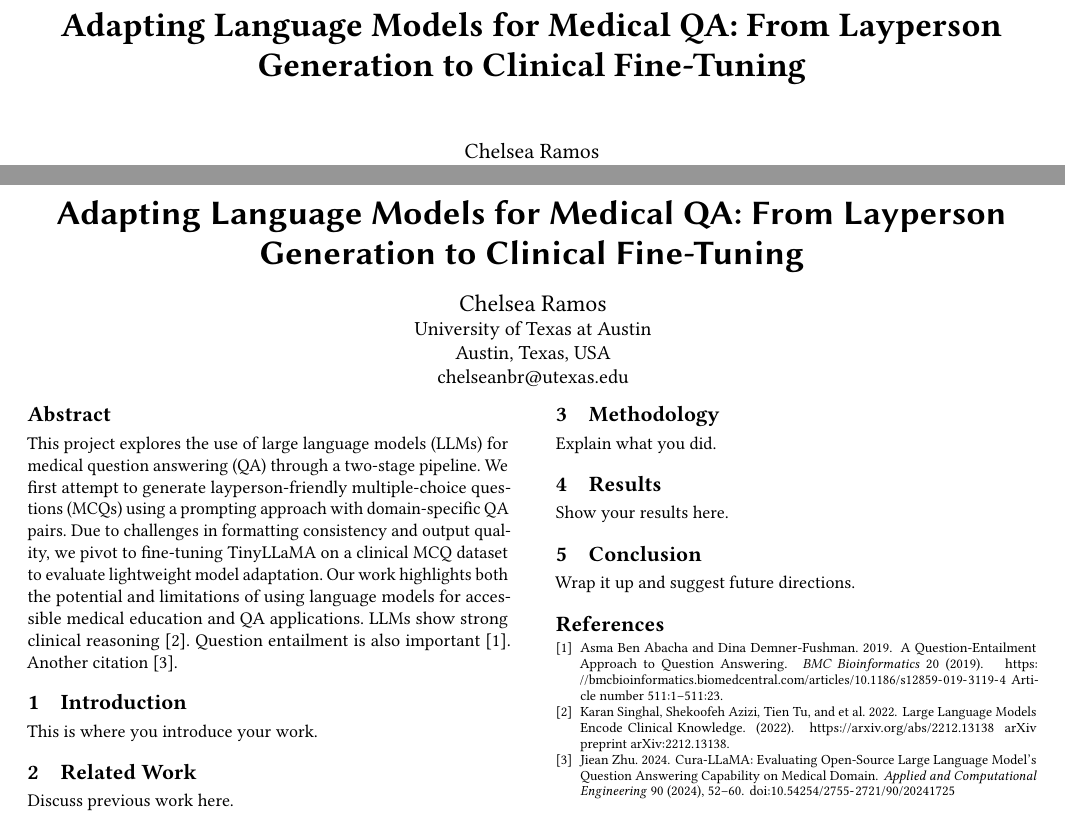
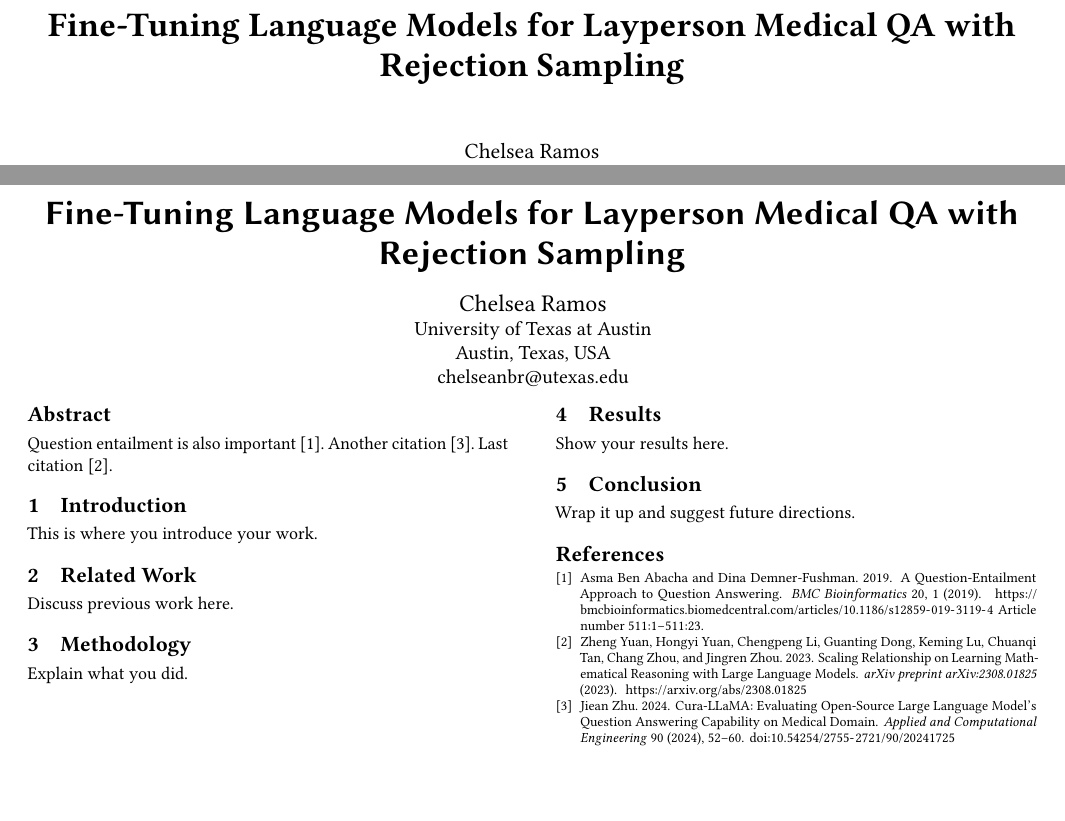
Before and after one commit to chelseanbr/tinyllama-medical-qa, a LaTeX paper (aih-final-project-report/main.tex, which reads aih-final-project-report/references.bib): two parts of pages 1 and 2 of 2, joined at a grey line, cut at the place of the change, the shorter picture padded with empty space. Compiled offline with pdfLaTeX.

Commit message:
finalize related works

```diff
--- a/aih-final-project-report/main.tex
+++ b/aih-final-project-report/main.tex
@@ -4,7 +4,7 @@
 \settopmatter{printacmref=false} % Removes citation info below abstract
 \renewcommand\footnotetextcopyrightpermission[1]{} % Removes footnote with conference info
 
-\title{Adapting Language Models for Medical QA: From Layperson Generation to Clinical Fine-Tuning}
+\title{Fine-Tuning Language Models for Layperson Medical QA with Rejection Sampling}
 \author{Chelsea Ramos}
 \affiliation{
   \institution{University of Texas at Austin}
@@ -19,7 +19,7 @@
 \begin{titlepage}
     \centering
     \vspace*{2cm}
-    {\Huge\bfseries Adapting Language Models for Medical QA: From Layperson Generation to Clinical Fine-Tuning\par}
+    {\Huge\bfseries Fine-Tuning Language Models for Layperson Medical QA with Rejection Sampling\par}
     \vspace{1cm}
     {\Large Chelsea Ramos \par}
     {\large University of Texas at Austin \par}
@@ -36,10 +36,10 @@
 \end{titlepage}
 
 \begin{abstract}
-This project explores the use of large language models (LLMs) for medical question answering (QA) through a two-stage pipeline. We first attempt to generate layperson-friendly multiple-choice questions (MCQs) using a prompting approach with domain-specific Q&A pairs. Due to challenges in formatting consistency and output quality, we pivot to fine-tuning TinyLLaMA on a clinical MCQ dataset to evaluate lightweight model adaptation. Our work highlights both the potential and limitations of using language models for accessible medical education and QA applications.
-LLMs show strong clinical reasoning~\cite{singhal2022large}.
+% LLMs show strong clinical reasoning~\cite{singhal2022large}.
 Question entailment is also important~\cite{BenAbacha-BMC-2019}.
 Another citation~\cite{zhu2024cura}.
+Last citation~\cite{yuan2023scaling}.
 \end{abstract}
 
 \maketitle
--- a/aih-final-project-report/references.bib
+++ b/aih-final-project-report/references.bib
@@ -1,14 +1,8 @@
-@article{singhal2022large,
-  title = {Large Language Models Encode Clinical Knowledge},
-  author = {Singhal, Karan and Azizi, Shekoofeh and Tu, Tien and et al.},
-  year = {2022},
-  note = {arXiv preprint arXiv:2212.13138},
-  url = {https://arxiv.org/abs/2212.13138}
-}
-
 @article{BenAbacha-BMC-2019,
   author  = {Ben Abacha, Asma and Demner-Fushman, Dina},
   title   = {A Question-Entailment Approach to Question Answering},
   journal = {BMC Bioinformatics},
   volume  = {20},
+  number  = {1},
+  note    = {Article number 511:1--511:23},
   year    = {2019},
@@ -26,3 +19,11 @@
   doi     = {10.54254/2755-2721/90/20241725},
   url     = {https://www.ewadirect.com/proceedings/ace/article/view/16000}
 }
+
+@article{yuan2023scaling,
+  title={Scaling Relationship on Learning Mathematical Reasoning with Large Language Models},
+  author={Yuan, Zheng and Yuan, Hongyi and Li, Chengpeng and Dong, Guanting and Lu, Keming and Tan, Chuanqi and Zhou, Chang and Zhou, Jingren},
+  journal={arXiv preprint arXiv:2308.01825},
+  year={2023},
+  url={https://arxiv.org/abs/2308.01825}
+}
```
Also changed, not shown: aih-final-project-slides.iapresenter/text.md (+4 -1 lines), aih-final-project-report/main.bbl, aih-final-project-report/main.pdf, aih-final-project-slides.iapresenter/thumb.png, aih-final-project-report/references.bib (1 more changed lines), 6 other files.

■ ■ ■ ■ ■

_Your goal:_
Using the records above, report each line with the string "references".

_Task solution:_
Before and after one commit to chelseanbr/tinyllama-medical-qa, a LaTeX paper (aih-final-project-report/main.tex, which reads aih-final-project-report/references.bib): two parts of pages 1 and 2 of 2, joined at a grey line, cut at the place of the change, the shorter picture padded with empty space. Compiled offline with pdfLaTeX.
--- a/aih-final-project-report/references.bib
+++ b/aih-final-project-report/references.bib
Also changed, not shown: aih-final-project-slides.iapresenter/text.md (+4 -1 lines), aih-final-project-report/main.bbl, aih-final-project-report/main.pdf, aih-final-project-slides.iapresenter/thumb.png, aih-final-project-report/references.bib (1 more changed lines), 6 other files.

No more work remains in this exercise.